How Not To Write A Story (Episode 1: Landfill Stories)

I'm not a particularly prolific writer. I spend months writing little tid bits here and there; some characters there, a little event there--and then suddenly: I read a post, or book that gets me hyped to create something. Ideas fall down from my mind into my fingers as they stream forth in a bundle of keytaps or ink scribbles. I start adding all the ideas I accumulated, damn any outlines! Who needs a plan?

This is, of course, the very first mistake when people start writing stories. They go in without a plan. After a couple days or weeks, they lose steam; they forget to type anything last Sunday. They start writing less and less, yet the ideas seem to trickle ever slower. The fresh springs have all but dried, leaving your story ever thirstier and nowhere near any clear end.

When Not To Plan

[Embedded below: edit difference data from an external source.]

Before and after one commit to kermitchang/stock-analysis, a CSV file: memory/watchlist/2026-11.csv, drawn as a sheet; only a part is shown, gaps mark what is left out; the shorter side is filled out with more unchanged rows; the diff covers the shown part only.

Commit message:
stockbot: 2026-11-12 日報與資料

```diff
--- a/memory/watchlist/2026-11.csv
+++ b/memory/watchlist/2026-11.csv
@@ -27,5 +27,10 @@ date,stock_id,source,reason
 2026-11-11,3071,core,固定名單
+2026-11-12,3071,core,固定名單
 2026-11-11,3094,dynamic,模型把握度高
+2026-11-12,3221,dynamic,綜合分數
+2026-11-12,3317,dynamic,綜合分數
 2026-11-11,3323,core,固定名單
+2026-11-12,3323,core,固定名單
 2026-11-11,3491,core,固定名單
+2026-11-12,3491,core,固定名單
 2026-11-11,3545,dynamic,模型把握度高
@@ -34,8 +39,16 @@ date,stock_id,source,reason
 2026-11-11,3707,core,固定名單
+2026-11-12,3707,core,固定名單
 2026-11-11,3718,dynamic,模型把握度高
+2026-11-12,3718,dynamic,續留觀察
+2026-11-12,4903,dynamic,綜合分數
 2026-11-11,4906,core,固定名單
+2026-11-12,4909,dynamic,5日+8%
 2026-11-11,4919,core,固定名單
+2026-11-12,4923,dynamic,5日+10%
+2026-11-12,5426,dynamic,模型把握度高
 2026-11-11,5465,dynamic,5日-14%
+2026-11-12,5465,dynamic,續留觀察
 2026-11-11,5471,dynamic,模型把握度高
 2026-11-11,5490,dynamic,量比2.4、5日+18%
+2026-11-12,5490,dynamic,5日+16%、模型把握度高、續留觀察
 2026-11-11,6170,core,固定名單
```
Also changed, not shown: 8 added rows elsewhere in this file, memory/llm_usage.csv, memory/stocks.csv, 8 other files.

Now, not every story needs a big 'ol plan. After all, some stories are probably shorter than an outline. These are usually called flash fiction, because they can be read in a flash (and sometimes are written in one too). That doesn't mean it's easy to write flash fiction; oftentimes when you put limits on yourself, you compensate in other areas. Like going from painting to pixel art, writing flash fiction often means you'll be pouring over every single word, punctuation, and space you've so delicately nudged into your story. A balanced arc, with all its twists and turns is formed on a scale so small that a single change may break it.

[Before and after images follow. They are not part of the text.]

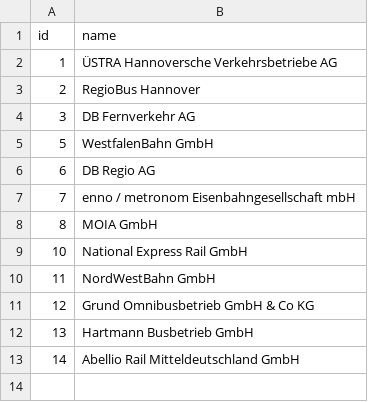
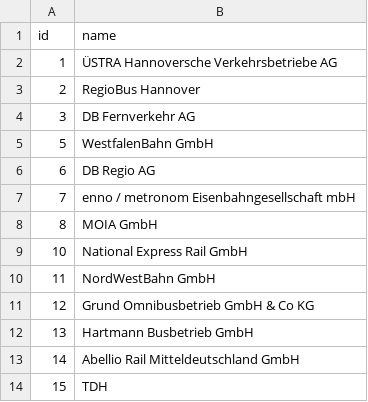
Before and after one commit to MrKrisKrisu/Public-transport-tracking-data, a CSV file: companies.csv, drawn as a sheet.

```diff
--- a/companies.csv
+++ b/companies.csv
@@ -13 +13,2 @@ id,name
 14,"Abellio Rail Mitteldeutschland GmbH"
+15,TDH
```
Also changed, not shown: 1 other file.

The reason why you don't plan here is pretty simple--you've already done it. As you write out your story, a plan is always formed in your mind. Ideas of how it should develop, what should be revealed and what shouldn't be, are all thought up as you type out your microcosmic play. However, as writing flash fiction takes much less time (at least during the initial draft) than a novel, or short story, you rarely lose track of your initial focus. Your ideas stay sharp, and your prose follows suit.

But when you get past 1000 words or so (depending on your writing style and imagination), it becomes increasingly difficult to keep your story going. This is where Design by Landfill or Accretion often peeps its head.

Video Games Have Feelings Too

Yes, I actually stole the term: Design by Landfill from video games. It's an interesting idea, and I feel a similar connection here with more traditional mediums.

Not every story has a beginning, middle, and end. Some stories aren't full stories and only show glimpses are some parts. Others get stuck in the middle, a neverending story. Still for many published stories, the writer eventually has to stop writing. With an outline, that's usually after the climax, when the problem has been resolved and the characters get their ending. Often however, characters keep getting new problems. Like a weekly monster anime, the writer keeps tossing the characters around, adding on top of the arc instead of resolving it. This landfill design often occurs when the writer realizes that they either don't want to end the story, or don't know how.

Some people can make this insane balance work out. An example would be Stephen King, a well-known pantser whose stories are, of course, widely acclaimed. The reason his stories tend to work better than Writer McJoe is due to several factors, but mostly this one: he writes based on character rather than plot.

For those unfamiliar with character-based writing let me give you the quote from Stephen King's book, On Writing as he puts it better than I ever could:

I want to put a group of characters (perhaps a pair; perhaps even just one) in some sort of predicament and then watch them try to work themselves free. My job isn’t to help them work their way free, or manipulate them to safety... - Stephen King, On Writing

We often write stories as series of events following a spark of imagination, what would happen if the world was actually X or what if one of us was Y? We then think of a logical conclusion to that story, a way to tie things around to whatever theme, message, or hoo-hah we want to express. But all the stuffing that goes in the middle gets pushed aside for that perfect, balanced arc. We write the middle of our story as if it's an escalator, pushing our characters towards their destination.

That's boring.

Stories are driven by characters, not plot. Plot is not what happens to the characters, it's what the characters do. When we write stories without an idea of how they should flow, either of the two things happens: One, you decide on a cool moment you want and in turn, sacrifice any engagement in the rest of your story for that one moment, or two, you don't write the story. Your characters do, and it comes alive in ways that engage both you and your readers. If you focus on laying the foundations before moving towards a goal, your landfill might just end up in place even better than you had planned for.

When To Plan

The title of this little essay (series?) is How Not To Write A Story it is in fact, the opposite. Some people write in one way, some in the other. If your preference is plotting, then do what works. If you like being led by your characters rather than leading them, then go for it.

The purpose of this little essay is just to tell you that there are issues with certain styles, but that as long as you understand the strengths and needs of your story... you can basically ignore all of this advice. Do what works.

When Things Went Wrong

Here I'll be leaving an example of one of my unfinished landfill stories. Unedited and unfinished, it's now a warning to any of you who'd like to try this style of writing. This one's pretty terrible. If you want to see a good example, just read any Stephen King book.